    I’m not sure your gas analogy makes a lot of sense. I actually WOULD be mad at GM if they advertised their cars were “half priced”, then struck an exclusive deal with Exxon for a special fuel that my GM car required, and in the end it cost me twice as much as buying last year’s car at full price which used regular fuel. I don’t begrudge Apple charging whatever they want, nor AT&T charging so much more more 3G (although it seems a bit excessive). What I DO have a problem with is the whole “Buy the new cheaper iPhone” marketing angle, when it is impossible to spend less money using it than using the 1st gen model.

    -The Doc

  7. Andrew Booth says:
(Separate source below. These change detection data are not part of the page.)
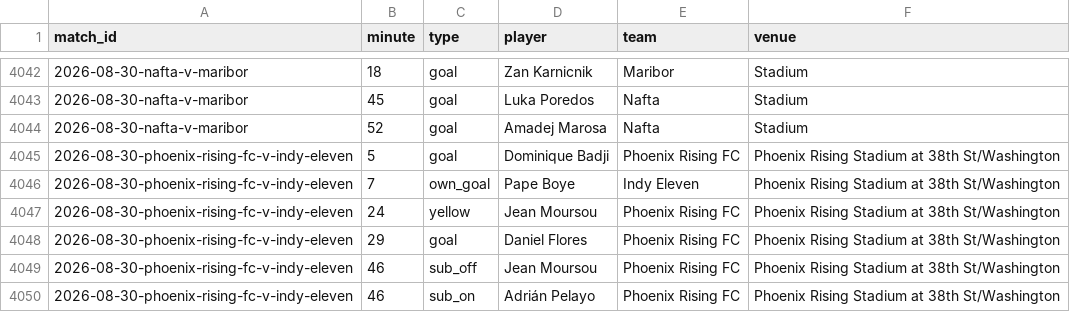
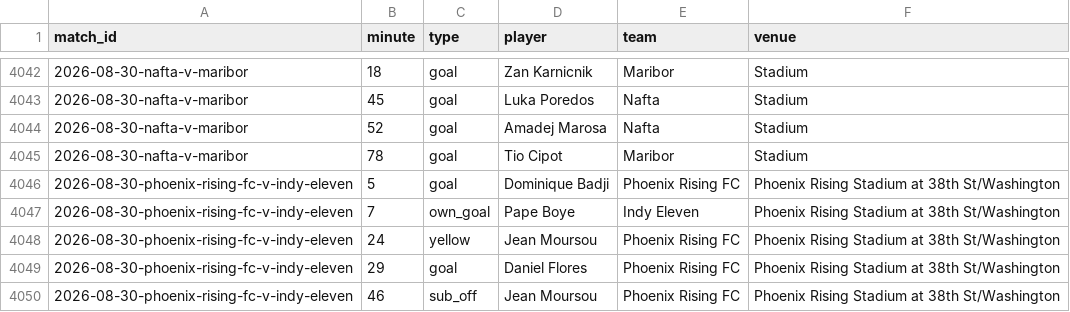
Before and after one commit to JustPatrickG/footballers.ie, a CSV file: data/api/match_events.csv, drawn as a sheet; only a part is shown, gaps mark what is left out; the shorter side is filled out with more unchanged rows; the diff names each change by its address in the sheet, - before the commit and + after, or states it on an @@ line.

```diff
--- a/data/api/match_events.csv
+++ b/data/api/match_events.csv
+row 4045: 2026-08-30-nafta-v-maribor | 78 | goal | Tio Cipot | Maribor | Stadium
```
Also changed, not shown: data/api/club_ids.csv, 2 other files.
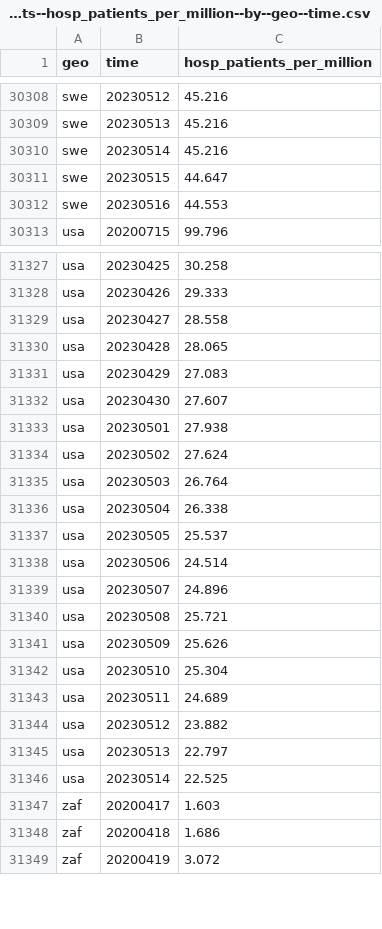
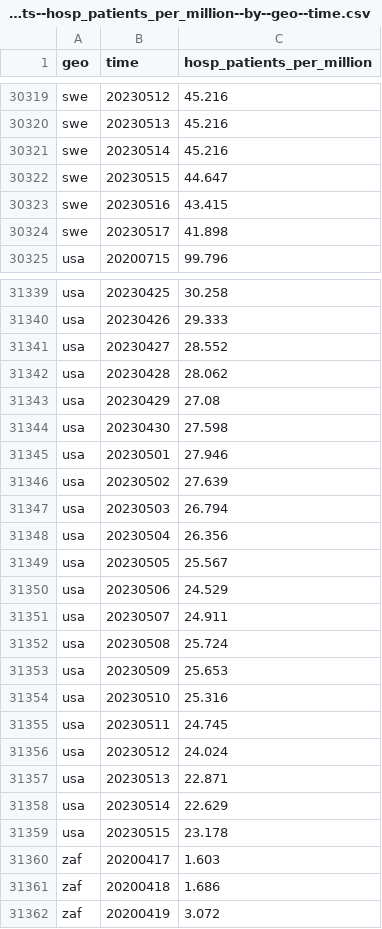
Before and after one commit to open-numbers/ddf--open_numbers--owid_covid_19, a CSV file: ddf--datapoints--hosp_patients_per_million--by--geo--time.csv, drawn as a sheet; only a part is shown, gaps mark what is left out; the diff covers the shown part only.

```diff
--- a/ddf--datapoints--hosp_patients_per_million--by--geo--time.csv
+++ b/ddf--datapoints--hosp_patients_per_million--by--geo--time.csv
@@ -30311,3 +30322,4 @@ swe,20230514,45.216
 swe,20230515,44.647
-swe,20230516,44.553
+swe,20230516,43.415
+swe,20230517,41.898
 usa,20200715,99.796
@@ -31328,20 +31340,21 @@ usa,20230425,30.258
 usa,20230426,29.333
-usa,20230427,28.558
-usa,20230428,28.065
-usa,20230429,27.083
-usa,20230430,27.607
-usa,20230501,27.938
-usa,20230502,27.624
-usa,20230503,26.764
-usa,20230504,26.338
-usa,20230505,25.537
-usa,20230506,24.514
-usa,20230507,24.896
-usa,20230508,25.721
-usa,20230509,25.626
-usa,20230510,25.304
-usa,20230511,24.689
-usa,20230512,23.882
-usa,20230513,22.797
-usa,20230514,22.525
+usa,20230427,28.552
+usa,20230428,28.062
+usa,20230429,27.08
+usa,20230430,27.598
+usa,20230501,27.946
+usa,20230502,27.639
+usa,20230503,26.794
+usa,20230504,26.356
+usa,20230505,25.567
+usa,20230506,24.529
+usa,20230507,24.911
+usa,20230508,25.724
+usa,20230509,25.653
+usa,20230510,25.316
+usa,20230511,24.745
+usa,20230512,24.024
+usa,20230513,22.871
+usa,20230514,22.629
+usa,20230515,23.178
 zaf,20200417,1.603
```
Also changed, not shown: 11 added rows and 11 edited cells elsewhere in this file, ddf--datapoints--hosp_patients_per_million_smoothed--by--geo--time.csv, ddf--datapoints--hosp_patients_smoothed--by--geo--time.csv, 48 other files.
    I totally agree. The UK (o2) price plans are basically the same for the 3g iPhone as they are for the standard one. Our plans in the UK are much better than AT&T’s in the US. If you want to upgrade in the UK, then you can use the same contract as you are already tied into.

    I wont be upgrading because I love my brushed metal back of my iPhone and really dislike the plastic backs of the 3g iPhone. Plus, I have no need for the extra speed that comes with 3g (Im usually using wi-fi everywhere I am, whether it be at home, uni or out).

    And if anything was to make my decision to not upgrade any clearer, it would be o2’s terrible handling of the upgrade service online yesterday. They have been sending current iPhone owners texts for months saying that we would get first chance to own the new iPhone, and when it came to the day of upgrading, the systems was only working for NEW customers.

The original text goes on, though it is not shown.